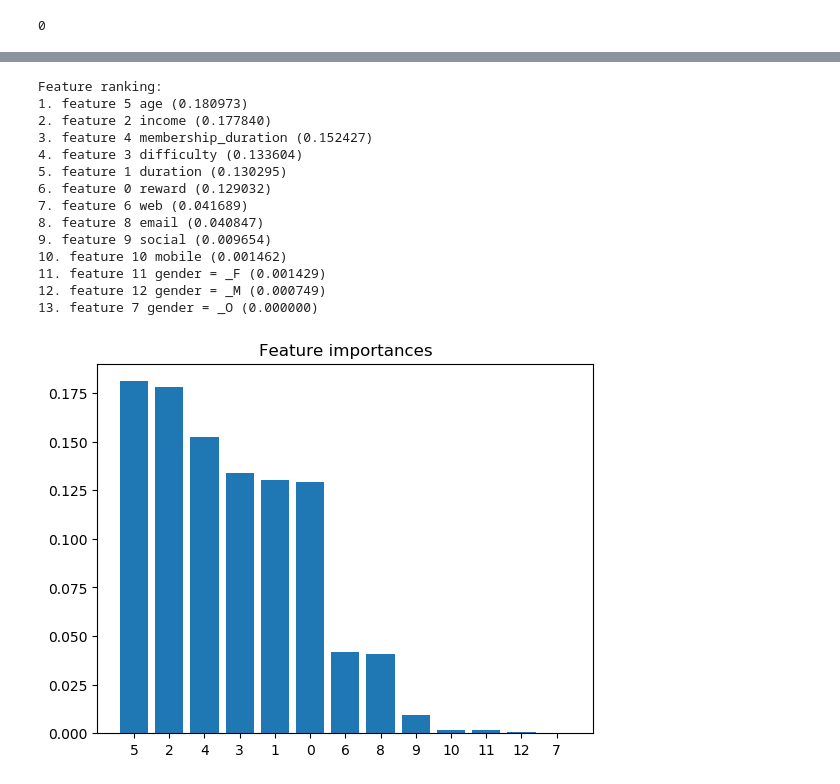
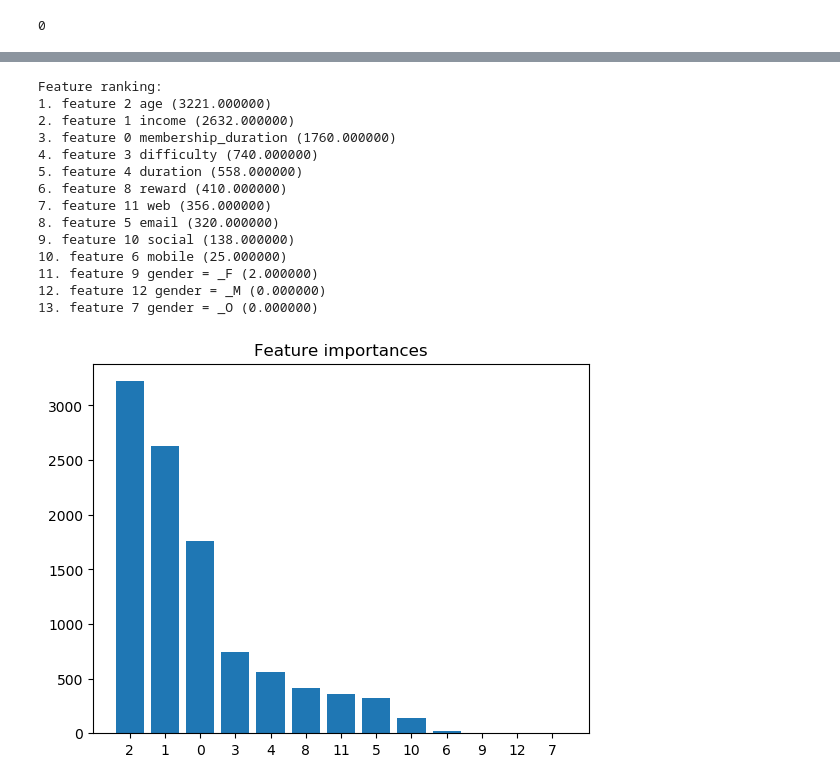
Before and after one commit to ShantiRoseCodes/aws_mle_capstone_project, a Jupyter notebook: ml_usertype.ipynb, the cells around one changed output, grey strips where cells are left out. Drawn from its saved outputs; the diff is of its cells as text; code cells hidden in the pictures.

```diff
--- a/ml_usertype.ipynb
+++ b/ml_usertype.ipynb
@@ -474,6 +403,9 @@ params = {'bootstrap': [True],
 # %%
 from sklearn.model_selection import RandomizedSearchCV
-clf = RandomizedSearchCV(estimator=rfc,
+import lightgbm as lgb
+lgb = lgb.LGBMClassifier()
+
+clf = RandomizedSearchCV(estimator=lgb,
                          param_distributions=params,
                          n_iter = 10,
                          scoring='f1_weighted',
@@ -539,10 +484,5 @@ plt.show()
 # %%
-best_rf = RandomForestClassifier(n_estimators = 2400,
-                       min_samples_split = 8,
-                       min_samples_leaf = 5,
-                       max_features = 'sqrt',
-                       max_depth = 23,
-                       bootstrap = True)
-
-best_rf.fit(X_train, y_train)
+import lightgbm as lgb
+best_lgb = lgb.LGBMClassifier(num_leaves = 256, min_data_in_leaf = 300, max_depth = 9)
+best_lgb.fit(X_train, y_train)
 # %% [output]
@@ -848,33 +796,33 @@ plt.show()
 # %%
 # get feature importances
-best_importances = best_rf.feature_importances_
+best_importances = best_lgb.feature_importances_
 
 # sort feature importances in descending order
 indices = np.argsort(best_importances)[::-1]
 
 # print out the feature ranking
 print("Feature ranking:")
 for f in range(X.shape[1]):
     print("%d. feature %d %s (%f)" % (f + 1, indices[f], X.columns[f], best_importances[indices[f]]))
 
 # plot the feature importances
 plt.title("Feature importances")
 plt.bar(range(X.shape[1]), best_importances[indices])
 plt.xticks(range(X.shape[1]), indices)
 plt.show()
 # %% [output]
 Feature ranking:
-1. feature 5 age (0.180973)
-2. feature 2 income (0.177840)
-3. feature 4 membership_duration (0.152427)
-4. feature 3 difficulty (0.133604)
-5. feature 1 duration (0.130295)
-6. feature 0 reward (0.129032)
-7. feature 6 web (0.041689)
-8. feature 8 email (0.040847)
-9. feature 9 social (0.009654)
-10. feature 10 mobile (0.001462)
-11. feature 11 gender = _F (0.001429)
-12. feature 12 gender = _M (0.000749)
+1. feature 2 age (3221.000000)
+2. feature 1 income (2632.000000)
+3. feature 0 membership_duration (1760.000000)
+4. feature 3 difficulty (740.000000)
+5. feature 4 duration (558.000000)
+6. feature 8 reward (410.000000)
+7. feature 11 web (356.000000)
+8. feature 5 email (320.000000)
+9. feature 10 social (138.000000)
+10. feature 6 mobile (25.000000)
+11. feature 9 gender = _F (2.000000)
+12. feature 12 gender = _M (0.000000)
 13. feature 7 gender = _O (0.000000)
-[figure, old version]
+[figure, new version]
```
Also changed, not shown: parts of 41 cells of this notebook, 25 other files.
______
Problem to solve:
Images must not appear; print each record precisely as it reads.

Completed exercise:
Before and after one commit to ShantiRoseCodes/aws_mle_capstone_project, a Jupyter notebook: ml_usertype.ipynb, the cells around one changed output, grey strips where cells are left out. Drawn from its saved outputs; the diff is of its cells as text; code cells hidden in the pictures.

```diff
--- a/ml_usertype.ipynb
+++ b/ml_usertype.ipynb
@@ -474,6 +403,9 @@ params = {'bootstrap': [True],
 # %%
 from sklearn.model_selection import RandomizedSearchCV
-clf = RandomizedSearchCV(estimator=rfc,
+import lightgbm as lgb
+lgb = lgb.LGBMClassifier()
+
+clf = RandomizedSearchCV(estimator=lgb,
                          param_distributions=params,
                          n_iter = 10,
                          scoring='f1_weighted',
@@ -539,10 +484,5 @@ plt.show()
 # %%
-best_rf = RandomForestClassifier(n_estimators = 2400,
-                       min_samples_split = 8,
-                       min_samples_leaf = 5,
-                       max_features = 'sqrt',
-                       max_depth = 23,
-                       bootstrap = True)
-
-best_rf.fit(X_train, y_train)
+import lightgbm as lgb
+best_lgb = lgb.LGBMClassifier(num_leaves = 256, min_data_in_leaf = 300, max_depth = 9)
+best_lgb.fit(X_train, y_train)
 # %% [output]
@@ -848,33 +796,33 @@ plt.show()
 # %%
 # get feature importances
-best_importances = best_rf.feature_importances_
+best_importances = best_lgb.feature_importances_
 
 # sort feature importances in descending order
 indices = np.argsort(best_importances)[::-1]
 
 # print out the feature ranking
 print("Feature ranking:")
 for f in range(X.shape[1]):
     print("%d. feature %d %s (%f)" % (f + 1, indices[f], X.columns[f], best_importances[indices[f]]))
 
 # plot the feature importances
 plt.title("Feature importances")
 plt.bar(range(X.shape[1]), best_importances[indices])
 plt.xticks(range(X.shape[1]), indices)
 plt.show()
 # %% [output]
 Feature ranking:
-1. feature 5 age (0.180973)
-2. feature 2 income (0.177840)
-3. feature 4 membership_duration (0.152427)
-4. feature 3 difficulty (0.133604)
-5. feature 1 duration (0.130295)
-6. feature 0 reward (0.129032)
-7. feature 6 web (0.041689)
-8. feature 8 email (0.040847)
-9. feature 9 social (0.009654)
-10. feature 10 mobile (0.001462)
-11. feature 11 gender = _F (0.001429)
-12. feature 12 gender = _M (0.000749)
+1. feature 2 age (3221.000000)
+2. feature 1 income (2632.000000)
+3. feature 0 membership_duration (1760.000000)
+4. feature 3 difficulty (740.000000)
+5. feature 4 duration (558.000000)
+6. feature 8 reward (410.000000)
+7. feature 11 web (356.000000)
+8. feature 5 email (320.000000)
+9. feature 10 social (138.000000)
+10. feature 6 mobile (25.000000)
+11. feature 9 gender = _F (2.000000)
+12. feature 12 gender = _M (0.000000)
 13. feature 7 gender = _O (0.000000)
-[figure, old version]
+[figure, new version]
```
Also changed, not shown: parts of 41 cells of this notebook, 25 other files.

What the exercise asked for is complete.